The awe of witnessing the Great Wildebeest Migration can be topped by only one thing: seeing the migrating wildebeest calving. If you visit the Serengeti during February and March, you’ll get to witness this show of nature – one of Tanzania’s best safari experiences.

It was February, and we’d come to the Serengeti to see the amazing spectacle of wildebeest calving. Mobile migration camps follow the herds throughout the year and position themselves close to the wildebeest during calving season.

We chose a beautiful, permanent tented Lodge/camp in a remote part of the southern Serengeti. It had large tents of wood and canvas, offering a true Out of Africa safari experience. Our camp was very intimate, with only eight guest tents, each with en-suite bathroom and a common area for meals and relaxing between game drives. From our private verandah, we could enjoy a morning cup of tea or coffee while keeping our eyes peeled for game.

On our first morning we set out early, thrilled at the prospect of witnessing the wildebeest calving. We headed towards the plains in an open game-drive vehicle. As we drove our guide, Paul, set the scene for us: ‘The principal players in this incredible drama are the wildebeest, numbering about 1.7 million, with supporting roles for some 400,000 Thomson’s gazelle, 300,000 zebra and 12,000 eland.’

‘Pregnant wildebeest are attracted to the calcium and magnesium-rich grass, which is good for milk production. Wildebeest calving occurs from late January to mid March, when more than 80% of the females give birth over a period of a few weeks. Never far away are the carnivores. Lion, hyena, leopard, cheetah and lesser predators await the annual calving with eager anticipation.’

‘In reality there’s no such single entity as “the migration”. The wildebeest are the migration – there is neither start nor finish to their endless search for food and water, as they circle the Serengeti-Mara ecosystem in a relentless round of life and death. The only beginning, I suppose, is the moment of birth.’

And we were here to see the greatest birthing of all on the short-grass plains at the southernmost extent of the wildebeests’ range.
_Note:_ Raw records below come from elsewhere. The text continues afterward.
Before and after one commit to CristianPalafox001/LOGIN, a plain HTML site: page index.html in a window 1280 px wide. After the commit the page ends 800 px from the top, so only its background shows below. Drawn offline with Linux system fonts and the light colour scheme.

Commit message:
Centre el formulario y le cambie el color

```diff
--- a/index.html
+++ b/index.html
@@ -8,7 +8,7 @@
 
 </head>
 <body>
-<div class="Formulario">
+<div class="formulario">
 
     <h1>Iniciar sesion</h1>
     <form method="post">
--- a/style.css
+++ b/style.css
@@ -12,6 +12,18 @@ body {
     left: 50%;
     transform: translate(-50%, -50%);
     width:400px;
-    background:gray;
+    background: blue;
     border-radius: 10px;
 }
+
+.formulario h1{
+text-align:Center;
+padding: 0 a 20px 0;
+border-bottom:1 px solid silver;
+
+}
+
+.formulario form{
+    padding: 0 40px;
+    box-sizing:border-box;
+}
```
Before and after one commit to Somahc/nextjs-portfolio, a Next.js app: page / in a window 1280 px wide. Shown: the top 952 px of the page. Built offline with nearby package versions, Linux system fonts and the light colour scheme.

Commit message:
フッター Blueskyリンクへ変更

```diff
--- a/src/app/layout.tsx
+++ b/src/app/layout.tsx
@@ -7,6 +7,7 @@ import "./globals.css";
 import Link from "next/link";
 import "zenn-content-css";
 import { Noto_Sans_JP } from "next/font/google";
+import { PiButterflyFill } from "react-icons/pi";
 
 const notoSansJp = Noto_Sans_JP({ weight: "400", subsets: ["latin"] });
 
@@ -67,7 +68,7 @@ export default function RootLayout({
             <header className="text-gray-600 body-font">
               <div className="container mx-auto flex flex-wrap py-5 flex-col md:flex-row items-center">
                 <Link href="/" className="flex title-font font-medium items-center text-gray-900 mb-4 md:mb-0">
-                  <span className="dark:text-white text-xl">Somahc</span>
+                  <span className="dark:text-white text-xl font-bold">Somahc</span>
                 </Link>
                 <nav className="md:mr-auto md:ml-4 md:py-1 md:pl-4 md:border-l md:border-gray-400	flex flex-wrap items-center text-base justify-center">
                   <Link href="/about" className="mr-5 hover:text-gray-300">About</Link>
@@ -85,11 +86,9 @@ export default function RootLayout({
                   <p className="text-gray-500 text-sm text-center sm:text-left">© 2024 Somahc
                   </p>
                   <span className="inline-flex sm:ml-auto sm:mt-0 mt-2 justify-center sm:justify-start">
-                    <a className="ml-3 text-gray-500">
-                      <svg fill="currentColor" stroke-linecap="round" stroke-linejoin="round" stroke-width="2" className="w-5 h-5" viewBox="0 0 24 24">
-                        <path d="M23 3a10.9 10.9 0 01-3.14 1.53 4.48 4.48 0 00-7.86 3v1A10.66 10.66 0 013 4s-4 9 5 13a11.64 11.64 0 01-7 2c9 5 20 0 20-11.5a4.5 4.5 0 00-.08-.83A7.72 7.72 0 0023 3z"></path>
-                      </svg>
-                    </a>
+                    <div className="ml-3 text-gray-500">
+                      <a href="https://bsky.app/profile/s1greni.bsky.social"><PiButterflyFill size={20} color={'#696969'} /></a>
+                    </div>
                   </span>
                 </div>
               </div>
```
We drove onto the plain and into an enormous herd of wildebeest that stretched in every direction as far as the eye could see. They hardly paid our vehicle any attention.